(Revision comparison data)
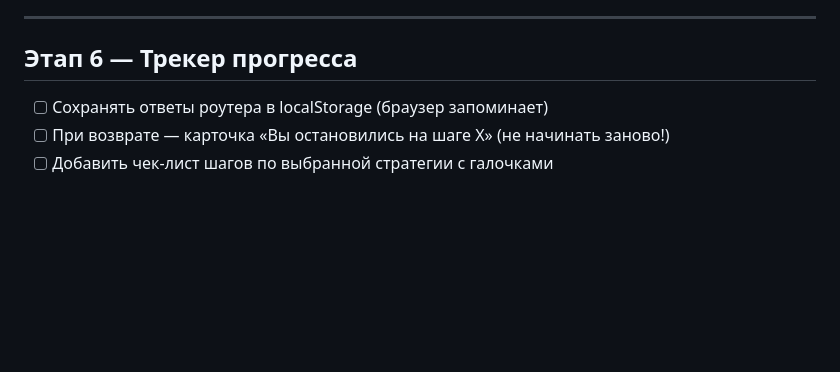
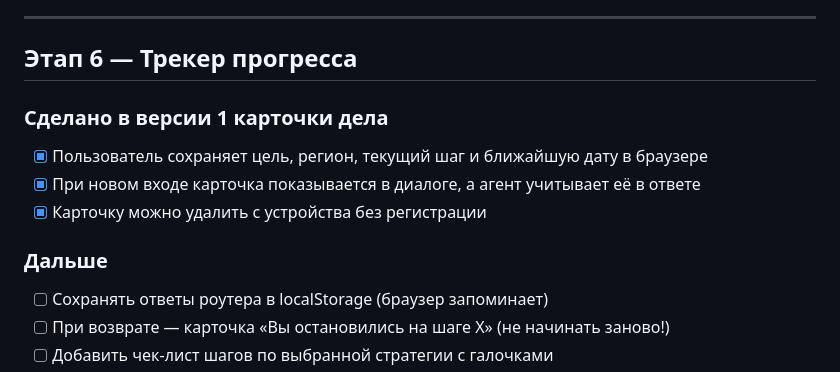
Before and after one commit to stolarovamarina16-ship-it/zemelniy-shturman, a Markdown page: PLAN.md, the part around the change. GitHub-like rendering; blank space fills up the shorter version.

Commit message:
feat: add saved land case card and agent context

```diff
--- a/PLAN.md
+++ b/PLAN.md
@@ -79,6 +79,14 @@
 ---
 
 ## Этап 6 — Трекер прогресса
+
+### Сделано в версии 1 карточки дела
+
+- [x] Пользователь сохраняет цель, регион, текущий шаг и ближайшую дату в браузере
+- [x] При новом входе карточка показывается в диалоге, а агент учитывает её в ответе
+- [x] Карточку можно удалить с устройства без регистрации
+
+### Дальше
 
 - [ ] Сохранять ответы роутера в localStorage (браузер запоминает)
 - [ ] При возврате — карточка «Вы остановились на шаге X» (не начинать заново!)
```
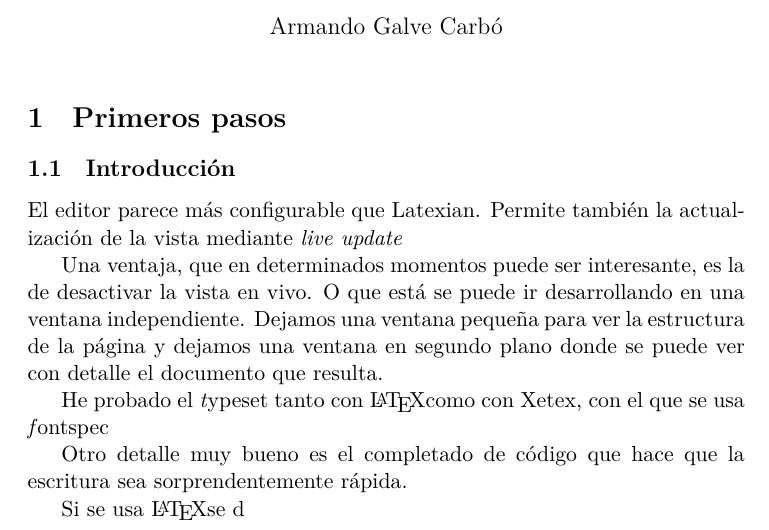
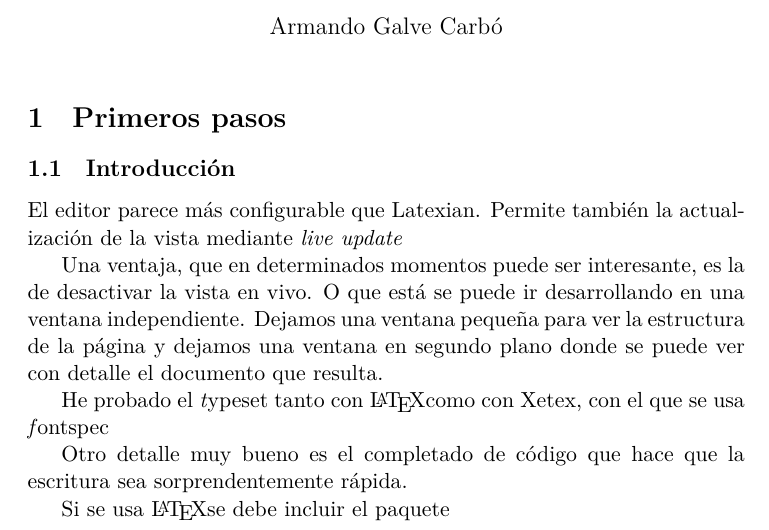
Before and after one commit to agc/zona, a LaTeX document (apuntes/prueba_main.tex): part of the page, cut so that both start at the same text. Compiled offline with XeLaTeX.

Commit message:
/ ‘apuntes/prueba.texnicle’ / ‘apuntes/prueba_main.log’ / ‘apuntes/prueba_main.pdf’ / ‘apuntes/prueba_main.synctex.gz’ / ‘apuntes/prueba_main.tex’

```diff
--- a/apuntes/prueba_main.tex
+++ b/apuntes/prueba_main.tex
@@ -40,6 +40,6 @@ usa {\textit fontspec}
 Otro detalle muy bueno es el completado de código que hace que la escritura sea
 sorprendentemente rápida.
 
-Si se usa \LaTeX se d
+Si se usa \LaTeX se debe incluir el paquete {\b}
 
 \end{document}
```
Also changed, not shown: apuntes/prueba_main.pdf, 3 other files.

**Work required:** Whenever a line in the data holds "page", copy that line.

**Solution to this exercise:**
Before and after one commit to stolarovamarina16-ship-it/zemelniy-shturman, a Markdown page: PLAN.md, the part around the change. GitHub-like rendering; blank space fills up the shorter version.
Before and after one commit to agc/zona, a LaTeX document (apuntes/prueba_main.tex): part of the page, cut so that both start at the same text. Compiled offline with XeLaTeX.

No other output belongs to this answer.